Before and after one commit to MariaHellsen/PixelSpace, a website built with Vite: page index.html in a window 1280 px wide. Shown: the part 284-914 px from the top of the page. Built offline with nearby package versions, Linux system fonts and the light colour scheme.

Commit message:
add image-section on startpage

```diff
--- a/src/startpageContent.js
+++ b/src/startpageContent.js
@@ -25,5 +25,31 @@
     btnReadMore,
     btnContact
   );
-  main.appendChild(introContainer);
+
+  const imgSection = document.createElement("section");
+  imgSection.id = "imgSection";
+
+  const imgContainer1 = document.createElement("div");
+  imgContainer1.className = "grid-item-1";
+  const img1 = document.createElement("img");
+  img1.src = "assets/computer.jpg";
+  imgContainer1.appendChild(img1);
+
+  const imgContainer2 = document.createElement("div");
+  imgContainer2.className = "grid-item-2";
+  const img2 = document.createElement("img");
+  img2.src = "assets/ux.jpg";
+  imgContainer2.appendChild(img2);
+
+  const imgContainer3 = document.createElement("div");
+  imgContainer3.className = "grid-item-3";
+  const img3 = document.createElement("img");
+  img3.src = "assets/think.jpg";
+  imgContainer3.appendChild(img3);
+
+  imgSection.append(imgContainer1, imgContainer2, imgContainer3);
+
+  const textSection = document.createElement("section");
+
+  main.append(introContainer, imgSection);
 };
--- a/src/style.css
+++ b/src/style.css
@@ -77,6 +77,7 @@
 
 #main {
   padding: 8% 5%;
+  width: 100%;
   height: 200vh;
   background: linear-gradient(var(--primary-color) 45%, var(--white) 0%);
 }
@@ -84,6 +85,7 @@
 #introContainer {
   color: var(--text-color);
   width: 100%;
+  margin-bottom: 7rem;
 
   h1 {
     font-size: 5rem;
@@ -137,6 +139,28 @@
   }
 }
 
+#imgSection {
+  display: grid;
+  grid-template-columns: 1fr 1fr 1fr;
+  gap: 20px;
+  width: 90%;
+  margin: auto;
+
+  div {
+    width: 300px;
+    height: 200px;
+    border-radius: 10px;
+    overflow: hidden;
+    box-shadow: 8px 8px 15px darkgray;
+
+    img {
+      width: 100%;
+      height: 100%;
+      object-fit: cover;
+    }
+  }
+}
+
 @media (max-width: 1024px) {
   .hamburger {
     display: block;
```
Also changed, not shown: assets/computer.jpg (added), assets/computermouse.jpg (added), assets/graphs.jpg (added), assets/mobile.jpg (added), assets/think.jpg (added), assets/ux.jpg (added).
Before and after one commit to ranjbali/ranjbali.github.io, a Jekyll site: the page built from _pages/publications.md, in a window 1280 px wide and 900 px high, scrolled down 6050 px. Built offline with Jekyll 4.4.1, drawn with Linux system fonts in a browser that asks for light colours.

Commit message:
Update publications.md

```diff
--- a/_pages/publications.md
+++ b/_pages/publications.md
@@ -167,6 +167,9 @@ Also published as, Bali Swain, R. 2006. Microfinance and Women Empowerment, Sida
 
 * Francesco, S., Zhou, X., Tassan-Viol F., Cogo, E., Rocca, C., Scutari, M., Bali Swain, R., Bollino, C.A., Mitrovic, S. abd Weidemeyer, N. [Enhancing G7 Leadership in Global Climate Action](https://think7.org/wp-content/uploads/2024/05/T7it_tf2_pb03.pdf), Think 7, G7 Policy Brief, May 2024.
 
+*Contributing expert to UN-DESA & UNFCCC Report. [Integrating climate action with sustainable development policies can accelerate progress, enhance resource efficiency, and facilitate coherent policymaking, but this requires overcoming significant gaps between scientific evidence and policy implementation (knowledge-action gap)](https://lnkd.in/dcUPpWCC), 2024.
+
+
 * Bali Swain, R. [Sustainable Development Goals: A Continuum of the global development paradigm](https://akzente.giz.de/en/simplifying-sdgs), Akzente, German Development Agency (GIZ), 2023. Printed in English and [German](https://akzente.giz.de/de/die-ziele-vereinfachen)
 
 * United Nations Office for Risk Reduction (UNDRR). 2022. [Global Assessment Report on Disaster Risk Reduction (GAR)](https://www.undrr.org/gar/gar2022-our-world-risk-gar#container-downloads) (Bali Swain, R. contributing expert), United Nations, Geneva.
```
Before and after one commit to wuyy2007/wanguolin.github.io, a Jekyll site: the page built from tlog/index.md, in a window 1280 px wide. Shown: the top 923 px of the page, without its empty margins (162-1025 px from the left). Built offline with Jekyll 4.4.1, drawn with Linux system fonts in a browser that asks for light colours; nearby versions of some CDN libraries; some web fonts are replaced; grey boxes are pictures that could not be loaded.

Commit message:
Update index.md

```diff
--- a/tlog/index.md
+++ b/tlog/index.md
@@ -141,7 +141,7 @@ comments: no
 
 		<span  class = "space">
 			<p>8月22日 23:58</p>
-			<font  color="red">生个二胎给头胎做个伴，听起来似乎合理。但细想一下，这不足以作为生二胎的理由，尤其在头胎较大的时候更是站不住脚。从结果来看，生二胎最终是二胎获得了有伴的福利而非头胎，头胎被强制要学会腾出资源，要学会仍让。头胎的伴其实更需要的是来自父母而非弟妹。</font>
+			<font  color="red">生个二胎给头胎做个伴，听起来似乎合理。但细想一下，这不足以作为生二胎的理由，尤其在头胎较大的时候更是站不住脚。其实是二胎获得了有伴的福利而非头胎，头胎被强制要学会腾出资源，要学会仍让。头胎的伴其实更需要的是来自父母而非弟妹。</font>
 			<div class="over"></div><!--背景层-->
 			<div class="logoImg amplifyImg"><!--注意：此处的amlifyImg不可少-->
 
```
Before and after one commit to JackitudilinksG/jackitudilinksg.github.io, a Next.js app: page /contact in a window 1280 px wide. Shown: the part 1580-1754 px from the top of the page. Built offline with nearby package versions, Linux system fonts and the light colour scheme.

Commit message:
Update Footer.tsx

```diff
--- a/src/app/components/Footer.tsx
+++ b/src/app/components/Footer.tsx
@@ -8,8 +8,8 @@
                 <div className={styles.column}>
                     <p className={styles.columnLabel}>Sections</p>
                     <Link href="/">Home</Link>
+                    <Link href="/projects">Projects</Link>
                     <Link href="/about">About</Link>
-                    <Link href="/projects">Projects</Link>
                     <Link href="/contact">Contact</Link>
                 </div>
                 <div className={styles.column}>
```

● What this task involves
Search the entries above for the word "这不足以作为生二胎的理由", and copy every line where it occurs.

● Answer section
-			<font  color="red">生个二胎给头胎做个伴，听起来似乎合理。但细想一下，这不足以作为生二胎的理由，尤其在头胎较大的时候更是站不住脚。从结果来看，生二胎最终是二胎获得了有伴的福利而非头胎，头胎被强制要学会腾出资源，要学会仍让。头胎的伴其实更需要的是来自父母而非弟妹。</font>
+			<font  color="red">生个二胎给头胎做个伴，听起来似乎合理。但细想一下，这不足以作为生二胎的理由，尤其在头胎较大的时候更是站不住脚。其实是二胎获得了有伴的福利而非头胎，头胎被强制要学会腾出资源，要学会仍让。头胎的伴其实更需要的是来自父母而非弟妹。</font>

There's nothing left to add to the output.